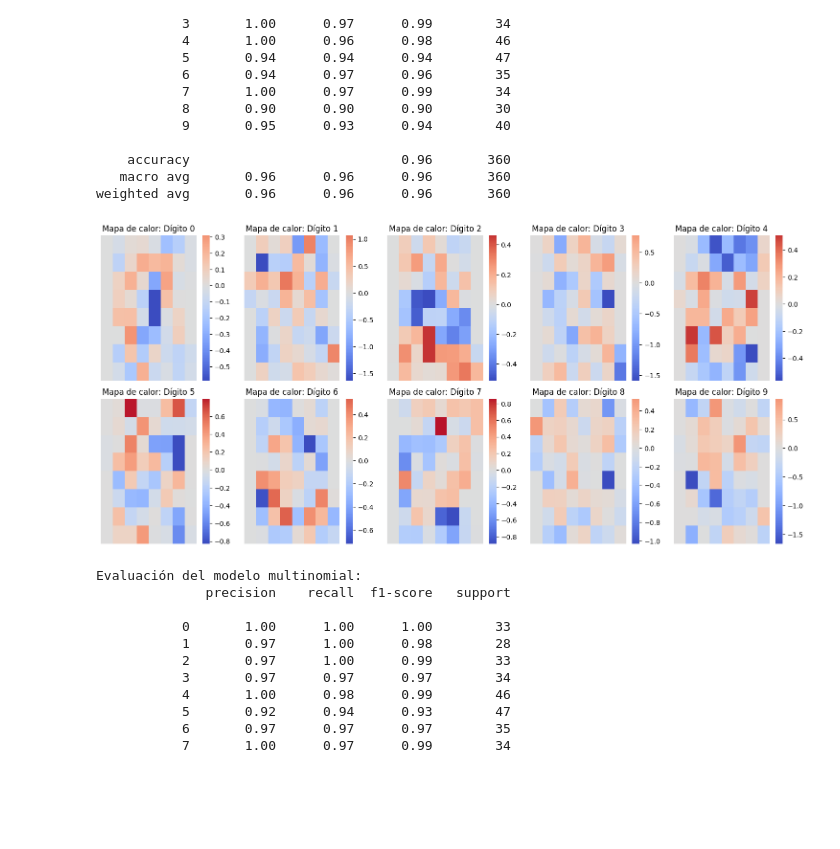
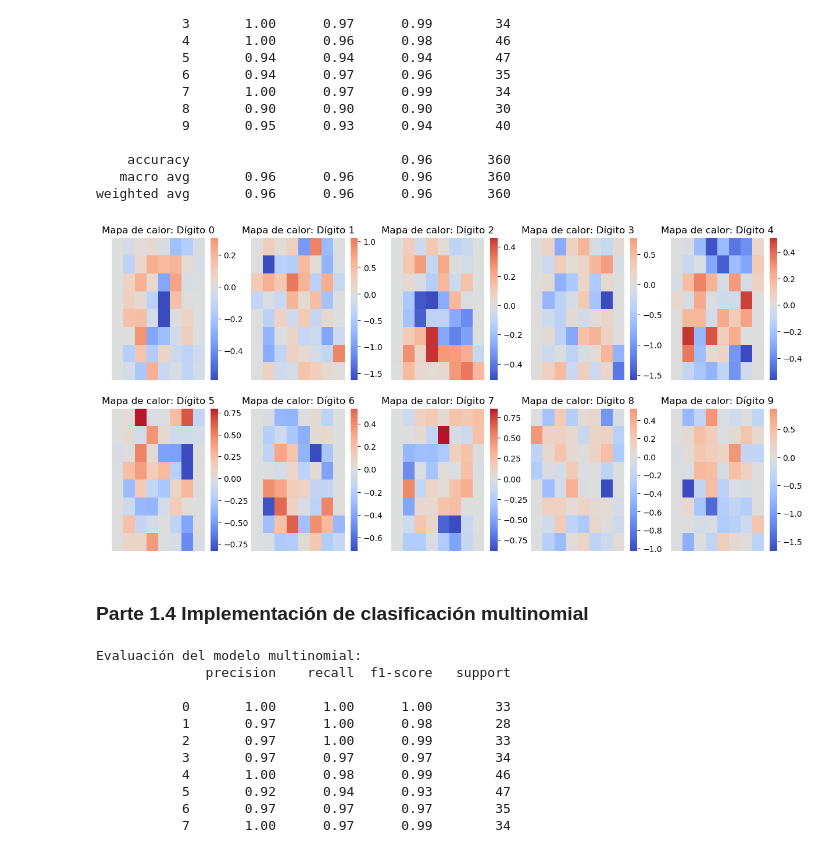
Before and after one commit to jclavijomartinez/IA2430, a Jupyter notebook: Proyecto1/JUAN-CLAVIJO-Proyecto1.ipynb, the cells around one changed output. Drawn from its saved outputs; the diff is of its cells as text; code cells hidden in the pictures; blank space fills up the shorter version.

```diff
--- a/Proyecto1/JUAN-CLAVIJO-Proyecto1.ipynb
+++ b/Proyecto1/JUAN-CLAVIJO-Proyecto1.ipynb
@@ -226,25 +218,27 @@ weighted avg       0.96      0.96      0.96       360
 # %%
 # Parte 1.3.3: Visualizar los pesos (θ) como un mapa de calor en una cuadrícula 2x5
 
 # Configurar la cuadrícula 2x5
 fig, axes = plt.subplots(2, 5, figsize=(15, 7))
 
 # Iterar sobre cada modelo y su dígito correspondiente
 for i, (digit, model) in enumerate(models.items()):
     # Reshape de los pesos en una matriz de 8x8
     weights = model.coef_.reshape(8, 8)
 
     # Seleccionar la posición de la cuadrícula
     ax = axes.flat[i]
 
     # Crear el mapa de calor en la posición correspondiente
     sns.heatmap(weights, annot=False, cmap="coolwarm", center=0, ax=ax)
     ax.set_title(f"Mapa de calor: Dígito {digit}")
     ax.axis("off")  # Ocultar los ejes para una visualización más limpia
 
 # Ajustar el espaciado entre los subplots para mejor visualización
-plt.tight_layout()
+#plt.tight_layout()
 plt.show()
 # %% [output]
-[figure, old version]
+[figure, new version]
+# %% [markdown]
+### Parte 1.4 Implementación de clasificación multinomial
 # %%
```
Also changed, not shown: parts of 19 cells of this notebook, 2 other files.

● Problem requirements
Looking at the entries above, say how many lines hold the word "calor". Offer no other text.

● Your response
3